Sites that sell sensitive information also include rating systems, where users share feedback on the quality of stolen identities and other information offered for sale. Many of these sites solicit requests for specific types of stolen identity-related information and sell complete phishing tools and email templates so anyone, regardless of their technical fluency, can easily run their own phishing scams with little or no technical assistance.

Professional computer hacking culture used to be all about the thrill and the fame. Now, these hackers are doing it for strictly for profit. The risks are higher, so the payoffs are larger. Hackers, even those who assist lesser-talented ones, face real jail time for even small hacks. In most cases, real hackers find the opening and sell the info to the less-able but no-less-willing who, in turn, commit the actual thefts to sell the stolen info.

Another common type of identity theft involves former employees accessing former employers' networks and/or computers they used at their old job, using either insider knowledge or password accounts that were not changed or disabled. One fellow stole 30,000 credit records from his former employer over a two-year period after he left the company. The cost to the company?
Estimated at more than $100M.

Disgruntled employees may justify these kinds of actions by convincing themselves it's "just compensation."

Opportunist hackers, often amateurs but sometimes also professionals, spend hours a day scanning the Internet for unprotected opportunities. When they find one, it's only a matter of time spent poking around inside the network or computer to find what's worth taking. Any personal or financial information is of value to somebody, somewhere.

And with nearly 4,000 hacking sites on the web, anyone can learn how to become an accomplished hacker for free. Criminals who may have once lurked in doorways with a blunt objects now lurk in front of laptops armed with nothing more than some rudimentary skills and a lack of ethics. They know it's much easier to break into a business through the Internet to commit identity theft than through a weak door or skylight. A no-brainer to a would-be thug.

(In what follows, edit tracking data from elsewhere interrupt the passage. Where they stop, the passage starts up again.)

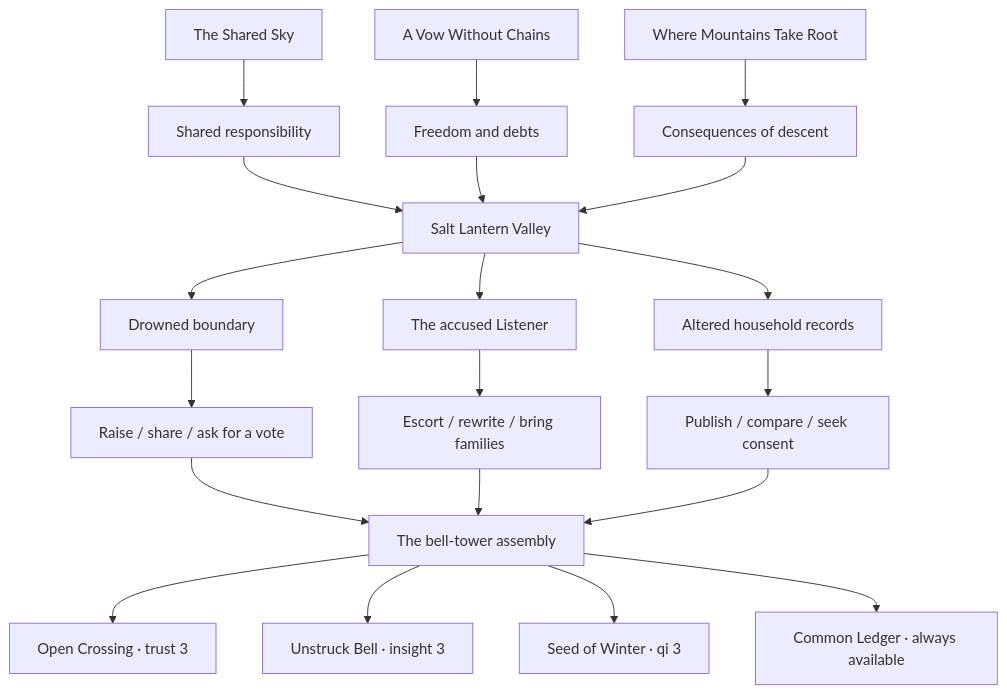
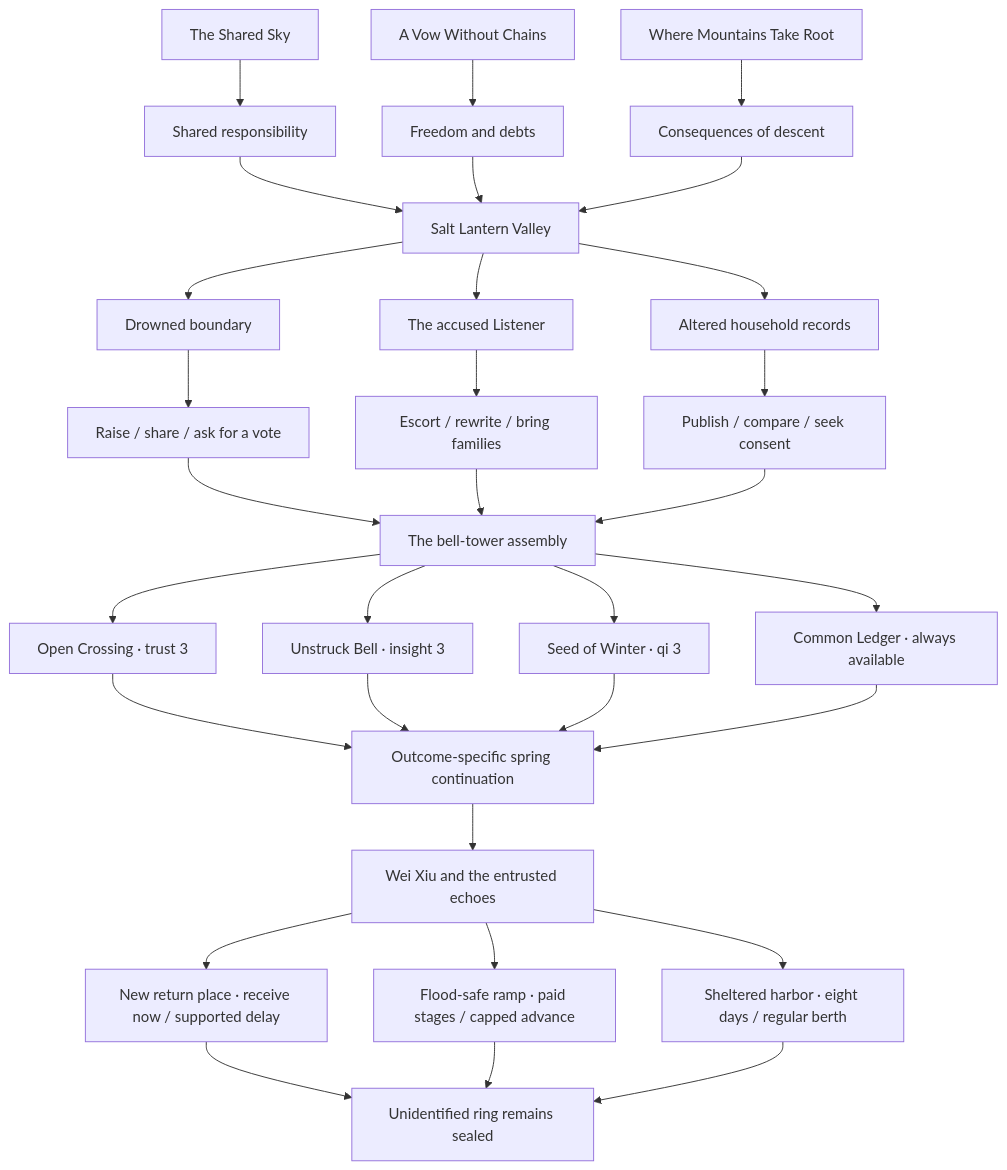
One commit to jgyy/octxian changed the first of 2 diagrams in docs/EXPANSION.md. Above: the diagram before and after it, drawn with Mermaid. The commit also changed other lines of this file and 1 other file, not shown here.

````diff
--- a/docs/EXPANSION.md
+++ b/docs/EXPANSION.md
@@ -54,22 +57,33 @@
 ```mermaid
 flowchart TD
     Shared["The Shared Sky"] --> SharedArrival["Shared responsibility"]
     Covenant["A Vow Without Chains"] --> CovenantArrival["Freedom and debts"]
     Release["Where Mountains Take Root"] --> ReleaseArrival["Consequences of descent"]
     SharedArrival --> Hub["Salt Lantern Valley"]
     CovenantArrival --> Hub
     ReleaseArrival --> Hub
     Hub --> Ferry["Drowned boundary"]
     Hub --> Reeds["The accused Listener"]
     Hub --> Archive["Altered household records"]
     Ferry --> FerryChoices["Raise / share / ask for a vote"]
     Reeds --> ReedChoices["Escort / rewrite / bring families"]
     Archive --> ArchiveChoices["Publish / compare / seek consent"]
     FerryChoices --> Conclave["The bell-tower assembly"]
     ReedChoices --> Conclave
     ArchiveChoices --> Conclave
     Conclave --> Crossing["Open Crossing · trust 3"]
     Conclave --> Bell["Unstruck Bell · insight 3"]
     Conclave --> Seed["Seed of Winter · qi 3"]
     Conclave --> Ledger["Common Ledger · always available"]
+    Crossing --> Spring["Outcome-specific spring continuation"]
+    Bell --> Spring
+    Seed --> Spring
+    Ledger --> Spring
+    Spring --> River["Wei Xiu and the entrusted echoes"]
+    River --> Return["New return place · receive now / supported delay"]
+    River --> Stair["Flood-safe ramp · paid stages / capped advance"]
+    River --> Harbor["Sheltered harbor · eight days / regular berth"]
+    Return --> Ring["Unidentified ring remains sealed"]
+    Stair --> Ring
+    Harbor --> Ring
 ```
````
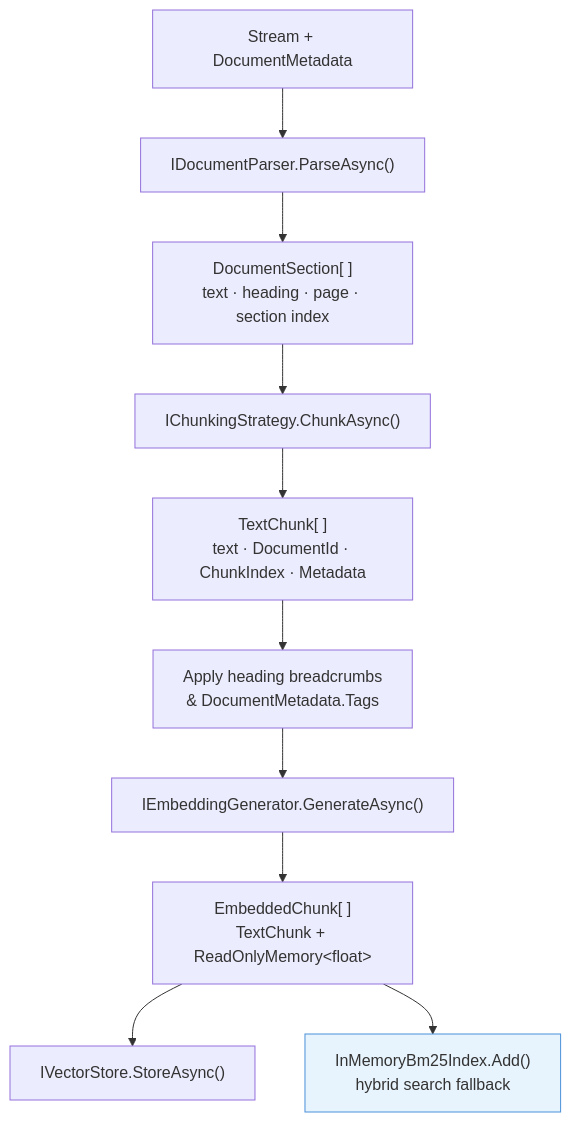
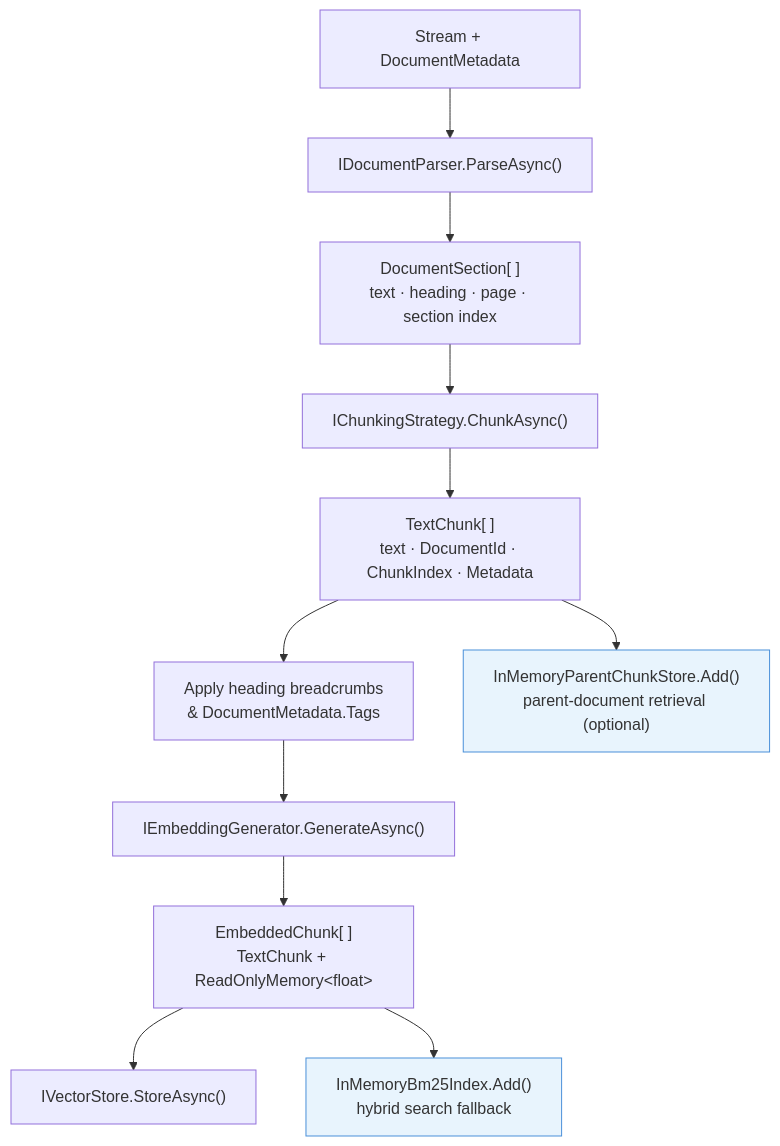
One commit to MarcelRoozekrans/Rag.NET changed the first of 3 diagrams in docs/architecture.md. Above: the diagram before and after it, drawn with Mermaid.

Commit message:
docs: add InMemoryParentChunkStore to ingestion diagram

````diff
--- a/docs/architecture.md
+++ b/docs/architecture.md
@@ -9,14 +9,16 @@
 ```mermaid
 flowchart TD
     A["Stream + DocumentMetadata"] --> B["IDocumentParser.ParseAsync()"]
     B --> C["DocumentSection[ ]<br>text · heading · page · section index"]
     C --> D["IChunkingStrategy.ChunkAsync()"]
     D --> E["TextChunk[ ]<br>text · DocumentId · ChunkIndex · Metadata"]
     E --> F["Apply heading breadcrumbs<br>& DocumentMetadata.Tags"]
     F --> G["IEmbeddingGenerator.GenerateAsync()"]
     G --> H["EmbeddedChunk[ ]<br>TextChunk + ReadOnlyMemory&lt;float&gt;"]
     H --> I["IVectorStore.StoreAsync()"]
     H --> J["InMemoryBm25Index.Add()<br>hybrid search fallback"]
+    E --> K["InMemoryParentChunkStore.Add()<br>parent-document retrieval (optional)"]
 
     style J fill:#e8f4fd,stroke:#4a90d9
+    style K fill:#e8f4fd,stroke:#4a90d9
 ```
````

Small businesses are especially vulnerable because they usually offer the easiest access to sensitive information of all kinds, such as employee payroll files. Most small businesses don't use or keep access logs, so even if their information has been stolen, they won't know it or have much recourse to solving and/or proving due diligence to cyber insurance providers.

How does it Happen?

In a number of ways:

  • Attacks on computers that don't have firewalls active or are otherwise vulnerable due to lack of proper LAN infrastructure
  • Keystroke loggers or other malicious tools installed by hiding it in email attachments or phishing websites
  • Exploitation of browser vulnerabilities that have not been properly patched (becoming more common)
  • Exploitation of weak or poorly protected passwords (very common)
  • Hiding malicious code in downloads or free software (be careful!)
  • Hiding malicious code in images on websites and waiting for unsuspecting users to click them
  • Employees or other trusted users accessing accounts that are still active
  • Exploiting poorly installed networks, especially home and wireless networks 

What Can We Do?

  • Make sure your home and/or office network has a firewall and is configured to protect against would-be intruders
  • Ensure computers you use in your home or office have firewalls turned on and anti-virus software installed
  • Keep up-to-date with the latest patches for your operating system(s) and especially for all browsers you use
  • Make sure that everyone who uses your computer(s) understands your commitment to security best practices, associated risks and rules
  • Be scrutinizing of suspicious emails that may be phishing scams
  • DON'T SAVE PASSWORDS IN BROWSERS - 99% of us do it. DON'T. It's inconvenient, I know, but it also makes it REALLY CONVENIENT for hackers to STEAL THEM
  • Mostly - be careful about the websites you visit, what you click on and what you download - common sense is the only real solution to any of these challenges

Questions? There are no silly ones. Get in touch.

waxieus is committed to making us all smarter and safer.